**RECORDED DATA:**
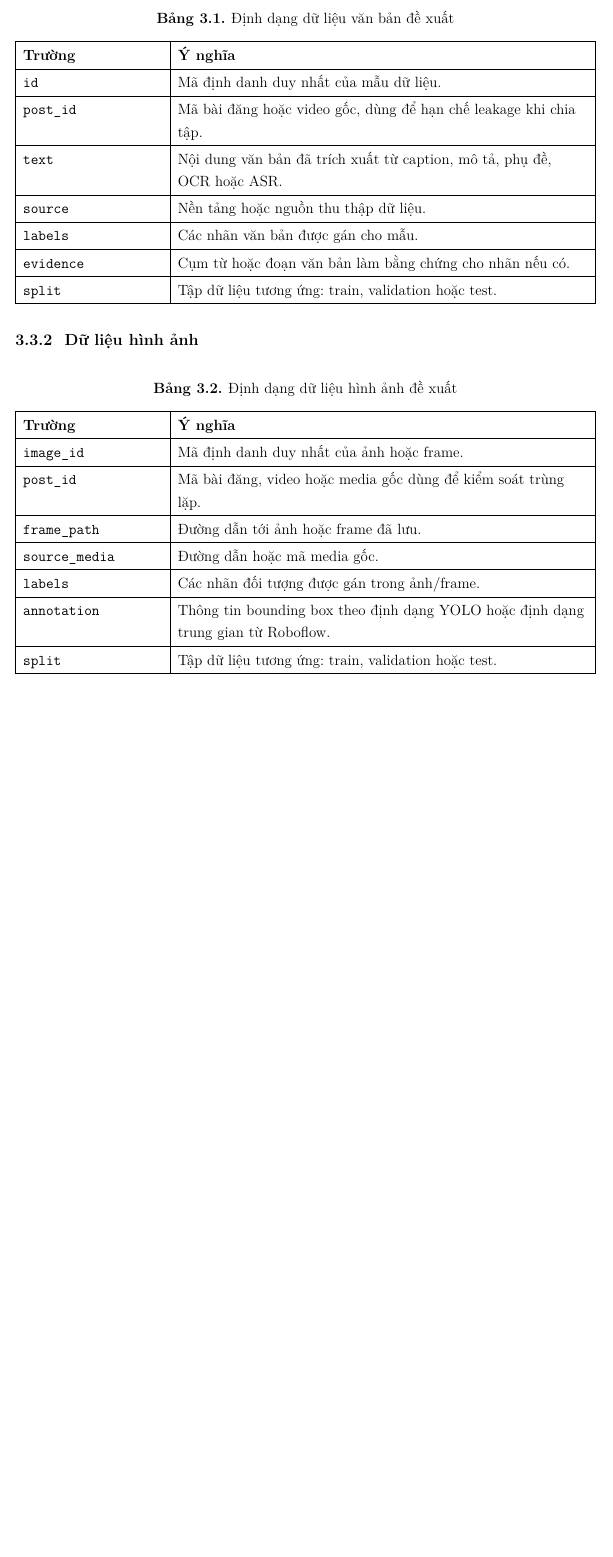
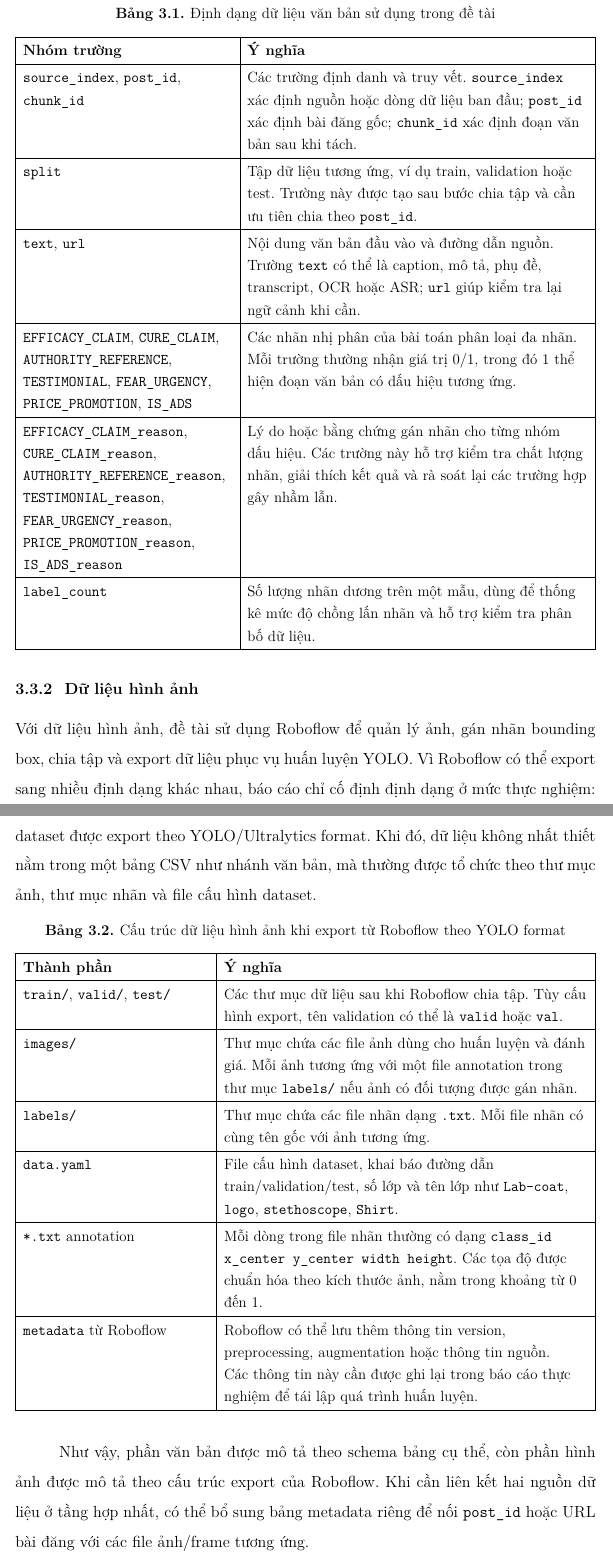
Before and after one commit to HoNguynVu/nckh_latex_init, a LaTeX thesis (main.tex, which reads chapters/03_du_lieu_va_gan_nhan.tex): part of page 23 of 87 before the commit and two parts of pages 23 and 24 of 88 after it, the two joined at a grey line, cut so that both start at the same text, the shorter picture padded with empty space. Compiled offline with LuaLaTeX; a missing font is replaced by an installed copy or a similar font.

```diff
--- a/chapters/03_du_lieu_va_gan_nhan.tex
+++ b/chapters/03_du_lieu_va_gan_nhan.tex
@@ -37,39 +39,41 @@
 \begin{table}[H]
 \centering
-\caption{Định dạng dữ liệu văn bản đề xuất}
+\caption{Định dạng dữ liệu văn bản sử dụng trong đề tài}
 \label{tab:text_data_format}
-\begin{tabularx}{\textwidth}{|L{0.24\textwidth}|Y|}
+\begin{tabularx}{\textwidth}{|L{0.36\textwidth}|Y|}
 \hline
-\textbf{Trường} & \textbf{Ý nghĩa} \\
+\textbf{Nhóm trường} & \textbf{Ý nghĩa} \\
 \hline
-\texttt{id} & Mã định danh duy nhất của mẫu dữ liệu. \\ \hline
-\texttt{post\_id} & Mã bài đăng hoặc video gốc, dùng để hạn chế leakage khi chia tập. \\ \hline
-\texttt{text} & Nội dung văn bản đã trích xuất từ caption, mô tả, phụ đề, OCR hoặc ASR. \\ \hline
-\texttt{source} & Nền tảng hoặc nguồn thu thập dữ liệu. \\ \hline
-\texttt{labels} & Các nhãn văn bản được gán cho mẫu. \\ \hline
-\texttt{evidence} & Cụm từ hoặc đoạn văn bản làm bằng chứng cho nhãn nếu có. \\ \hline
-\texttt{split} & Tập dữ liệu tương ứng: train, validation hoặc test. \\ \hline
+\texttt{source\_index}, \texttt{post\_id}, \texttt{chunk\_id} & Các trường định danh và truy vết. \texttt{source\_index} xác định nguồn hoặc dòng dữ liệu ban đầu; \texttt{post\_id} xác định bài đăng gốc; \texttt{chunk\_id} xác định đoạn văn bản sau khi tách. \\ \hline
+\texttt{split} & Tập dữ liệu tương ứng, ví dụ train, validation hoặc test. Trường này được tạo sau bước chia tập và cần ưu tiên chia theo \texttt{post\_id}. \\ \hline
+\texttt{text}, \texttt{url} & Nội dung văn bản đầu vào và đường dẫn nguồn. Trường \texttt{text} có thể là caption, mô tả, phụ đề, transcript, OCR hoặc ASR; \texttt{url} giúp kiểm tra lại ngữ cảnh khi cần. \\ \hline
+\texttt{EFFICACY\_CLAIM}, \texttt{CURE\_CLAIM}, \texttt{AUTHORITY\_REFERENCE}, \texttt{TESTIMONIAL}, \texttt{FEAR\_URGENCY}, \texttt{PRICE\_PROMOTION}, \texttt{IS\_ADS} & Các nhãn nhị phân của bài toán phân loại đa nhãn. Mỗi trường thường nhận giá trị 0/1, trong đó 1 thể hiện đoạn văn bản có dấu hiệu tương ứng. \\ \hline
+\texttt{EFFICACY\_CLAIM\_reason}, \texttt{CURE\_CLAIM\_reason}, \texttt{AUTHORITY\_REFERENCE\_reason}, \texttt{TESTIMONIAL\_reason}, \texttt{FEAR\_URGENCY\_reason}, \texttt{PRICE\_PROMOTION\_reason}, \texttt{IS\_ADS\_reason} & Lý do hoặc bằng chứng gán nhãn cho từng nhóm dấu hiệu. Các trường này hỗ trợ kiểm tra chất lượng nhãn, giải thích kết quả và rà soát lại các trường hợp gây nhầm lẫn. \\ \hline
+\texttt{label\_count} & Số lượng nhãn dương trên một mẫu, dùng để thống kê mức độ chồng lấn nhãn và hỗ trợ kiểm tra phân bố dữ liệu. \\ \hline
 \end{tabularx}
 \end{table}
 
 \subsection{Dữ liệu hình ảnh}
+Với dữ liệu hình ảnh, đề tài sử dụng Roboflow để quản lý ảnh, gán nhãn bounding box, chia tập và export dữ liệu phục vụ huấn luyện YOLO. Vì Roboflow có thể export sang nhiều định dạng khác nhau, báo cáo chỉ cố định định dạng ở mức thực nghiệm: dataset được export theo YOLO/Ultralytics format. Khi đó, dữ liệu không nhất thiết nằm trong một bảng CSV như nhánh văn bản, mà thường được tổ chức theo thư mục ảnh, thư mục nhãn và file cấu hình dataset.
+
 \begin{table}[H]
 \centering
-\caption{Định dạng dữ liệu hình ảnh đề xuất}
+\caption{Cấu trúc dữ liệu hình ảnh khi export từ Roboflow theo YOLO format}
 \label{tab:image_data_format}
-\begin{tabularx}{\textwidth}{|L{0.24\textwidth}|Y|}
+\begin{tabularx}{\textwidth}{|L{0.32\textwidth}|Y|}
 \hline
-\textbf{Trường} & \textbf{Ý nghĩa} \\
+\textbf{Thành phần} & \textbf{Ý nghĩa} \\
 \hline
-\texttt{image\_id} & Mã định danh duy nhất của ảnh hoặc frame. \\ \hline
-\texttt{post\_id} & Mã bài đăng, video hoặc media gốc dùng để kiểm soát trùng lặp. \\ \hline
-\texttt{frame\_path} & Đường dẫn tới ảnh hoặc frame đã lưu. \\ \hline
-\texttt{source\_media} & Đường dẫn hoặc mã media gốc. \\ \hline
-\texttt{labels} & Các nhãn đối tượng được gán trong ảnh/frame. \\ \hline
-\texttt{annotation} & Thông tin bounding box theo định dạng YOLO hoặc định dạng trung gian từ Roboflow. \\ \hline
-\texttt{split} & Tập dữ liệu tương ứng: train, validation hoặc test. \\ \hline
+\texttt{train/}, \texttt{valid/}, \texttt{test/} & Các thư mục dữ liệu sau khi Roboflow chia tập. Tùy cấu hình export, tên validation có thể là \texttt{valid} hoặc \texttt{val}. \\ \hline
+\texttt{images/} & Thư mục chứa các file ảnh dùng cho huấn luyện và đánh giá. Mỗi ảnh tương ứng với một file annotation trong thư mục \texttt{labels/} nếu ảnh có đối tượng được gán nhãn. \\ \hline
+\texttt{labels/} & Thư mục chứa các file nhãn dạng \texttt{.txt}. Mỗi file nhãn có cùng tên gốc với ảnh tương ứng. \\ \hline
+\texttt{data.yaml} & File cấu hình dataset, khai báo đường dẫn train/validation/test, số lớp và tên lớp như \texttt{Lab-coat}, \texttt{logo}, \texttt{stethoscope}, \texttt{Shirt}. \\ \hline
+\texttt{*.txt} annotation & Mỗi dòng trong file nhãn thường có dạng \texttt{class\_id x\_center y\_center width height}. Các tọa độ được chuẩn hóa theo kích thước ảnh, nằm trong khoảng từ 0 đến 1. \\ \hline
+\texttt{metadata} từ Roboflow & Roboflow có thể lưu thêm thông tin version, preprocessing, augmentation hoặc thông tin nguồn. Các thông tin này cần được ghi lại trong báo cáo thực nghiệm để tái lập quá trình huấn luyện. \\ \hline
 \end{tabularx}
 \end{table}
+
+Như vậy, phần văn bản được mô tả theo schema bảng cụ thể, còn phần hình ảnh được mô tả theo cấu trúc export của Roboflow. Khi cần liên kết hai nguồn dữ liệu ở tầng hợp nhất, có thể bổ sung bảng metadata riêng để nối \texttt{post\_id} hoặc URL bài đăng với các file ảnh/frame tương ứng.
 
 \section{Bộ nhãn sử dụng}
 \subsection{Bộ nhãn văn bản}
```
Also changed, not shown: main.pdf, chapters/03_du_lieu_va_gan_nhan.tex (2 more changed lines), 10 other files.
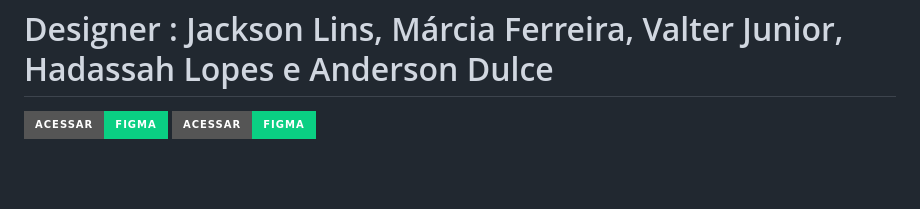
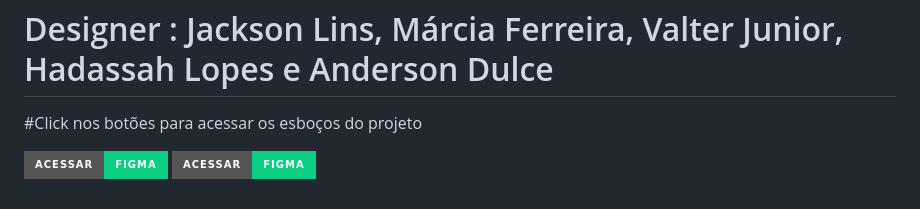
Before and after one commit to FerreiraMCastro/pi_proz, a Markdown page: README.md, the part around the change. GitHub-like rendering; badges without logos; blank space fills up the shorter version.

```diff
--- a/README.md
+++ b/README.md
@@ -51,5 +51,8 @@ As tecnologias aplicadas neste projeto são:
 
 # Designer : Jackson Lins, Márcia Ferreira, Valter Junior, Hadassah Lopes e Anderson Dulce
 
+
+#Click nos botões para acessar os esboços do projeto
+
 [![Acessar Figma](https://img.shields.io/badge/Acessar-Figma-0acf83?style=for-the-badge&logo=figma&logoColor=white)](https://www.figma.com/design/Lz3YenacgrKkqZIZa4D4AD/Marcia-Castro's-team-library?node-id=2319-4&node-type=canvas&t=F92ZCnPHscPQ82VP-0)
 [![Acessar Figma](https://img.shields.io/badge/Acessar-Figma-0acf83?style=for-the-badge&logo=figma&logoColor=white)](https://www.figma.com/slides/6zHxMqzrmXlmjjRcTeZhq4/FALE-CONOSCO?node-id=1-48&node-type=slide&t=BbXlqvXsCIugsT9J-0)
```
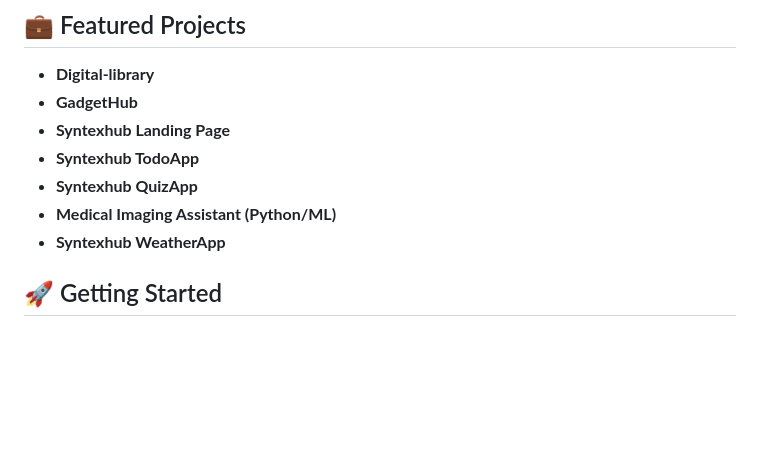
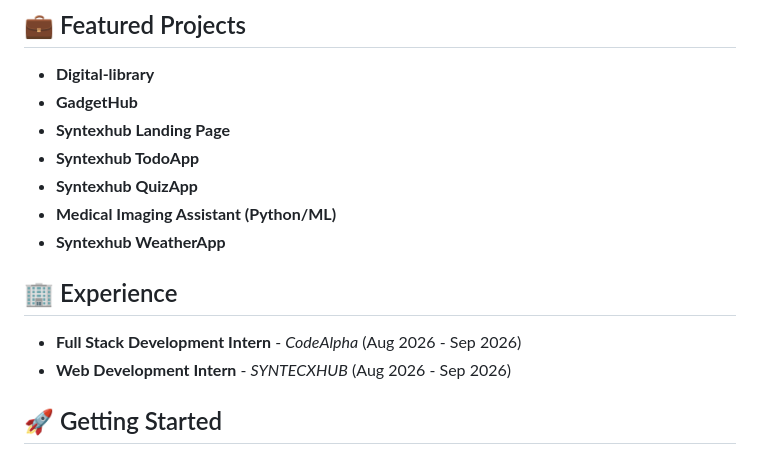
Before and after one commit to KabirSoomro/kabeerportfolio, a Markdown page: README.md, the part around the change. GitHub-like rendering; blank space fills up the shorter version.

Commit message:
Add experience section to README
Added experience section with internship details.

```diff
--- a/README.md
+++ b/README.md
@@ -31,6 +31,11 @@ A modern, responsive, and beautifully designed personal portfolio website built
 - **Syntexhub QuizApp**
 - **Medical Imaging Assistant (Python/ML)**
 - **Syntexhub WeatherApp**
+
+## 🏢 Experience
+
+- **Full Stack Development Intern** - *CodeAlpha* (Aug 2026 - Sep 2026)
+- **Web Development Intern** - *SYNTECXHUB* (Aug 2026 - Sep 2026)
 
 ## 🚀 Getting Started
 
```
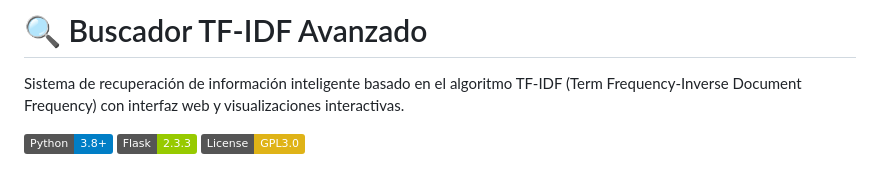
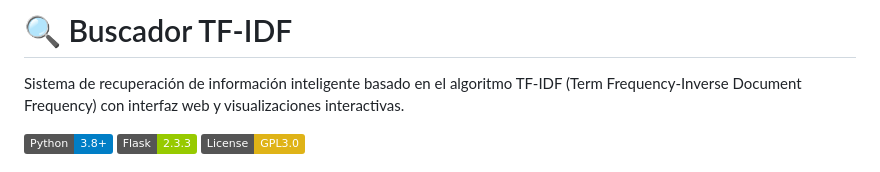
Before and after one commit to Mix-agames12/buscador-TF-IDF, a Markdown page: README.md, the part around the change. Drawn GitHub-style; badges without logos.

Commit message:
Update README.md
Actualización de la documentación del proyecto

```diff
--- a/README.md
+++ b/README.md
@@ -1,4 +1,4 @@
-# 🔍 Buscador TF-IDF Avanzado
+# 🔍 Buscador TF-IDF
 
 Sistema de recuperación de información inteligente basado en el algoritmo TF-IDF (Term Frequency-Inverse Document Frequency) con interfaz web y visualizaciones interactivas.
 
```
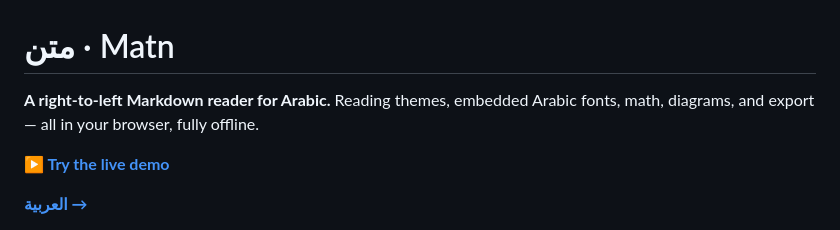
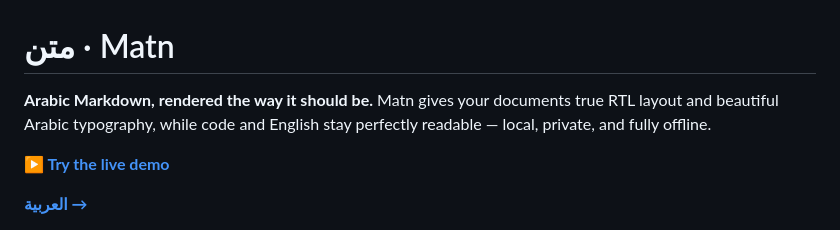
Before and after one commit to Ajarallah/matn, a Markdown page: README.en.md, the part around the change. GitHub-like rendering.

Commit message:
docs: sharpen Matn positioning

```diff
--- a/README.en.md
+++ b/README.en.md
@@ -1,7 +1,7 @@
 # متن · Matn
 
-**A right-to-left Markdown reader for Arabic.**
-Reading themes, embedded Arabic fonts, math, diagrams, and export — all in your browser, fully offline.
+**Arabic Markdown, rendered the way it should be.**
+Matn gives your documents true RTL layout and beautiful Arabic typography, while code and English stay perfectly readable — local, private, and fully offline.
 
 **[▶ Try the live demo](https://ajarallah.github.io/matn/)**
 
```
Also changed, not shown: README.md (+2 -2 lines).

**WHAT YOU NEED TO DO:**
Scan the entries above. Copy each line that has the string "validation".

**COMPLETED EXERCISE:**
-\texttt{split} & Tập dữ liệu tương ứng: train, validation hoặc test. \\ \hline
+\texttt{split} & Tập dữ liệu tương ứng, ví dụ train, validation hoặc test. Trường này được tạo sau bước chia tập và cần ưu tiên chia theo \texttt{post\_id}. \\ \hline
-\texttt{split} & Tập dữ liệu tương ứng: train, validation hoặc test. \\ \hline
+\texttt{train/}, \texttt{valid/}, \texttt{test/} & Các thư mục dữ liệu sau khi Roboflow chia tập. Tùy cấu hình export, tên validation có thể là \texttt{valid} hoặc \texttt{val}. \\ \hline
+\texttt{data.yaml} & File cấu hình dataset, khai báo đường dẫn train/validation/test, số lớp và tên lớp như \texttt{Lab-coat}, \texttt{logo}, \texttt{stethoscope}, \texttt{Shirt}. \\ \hline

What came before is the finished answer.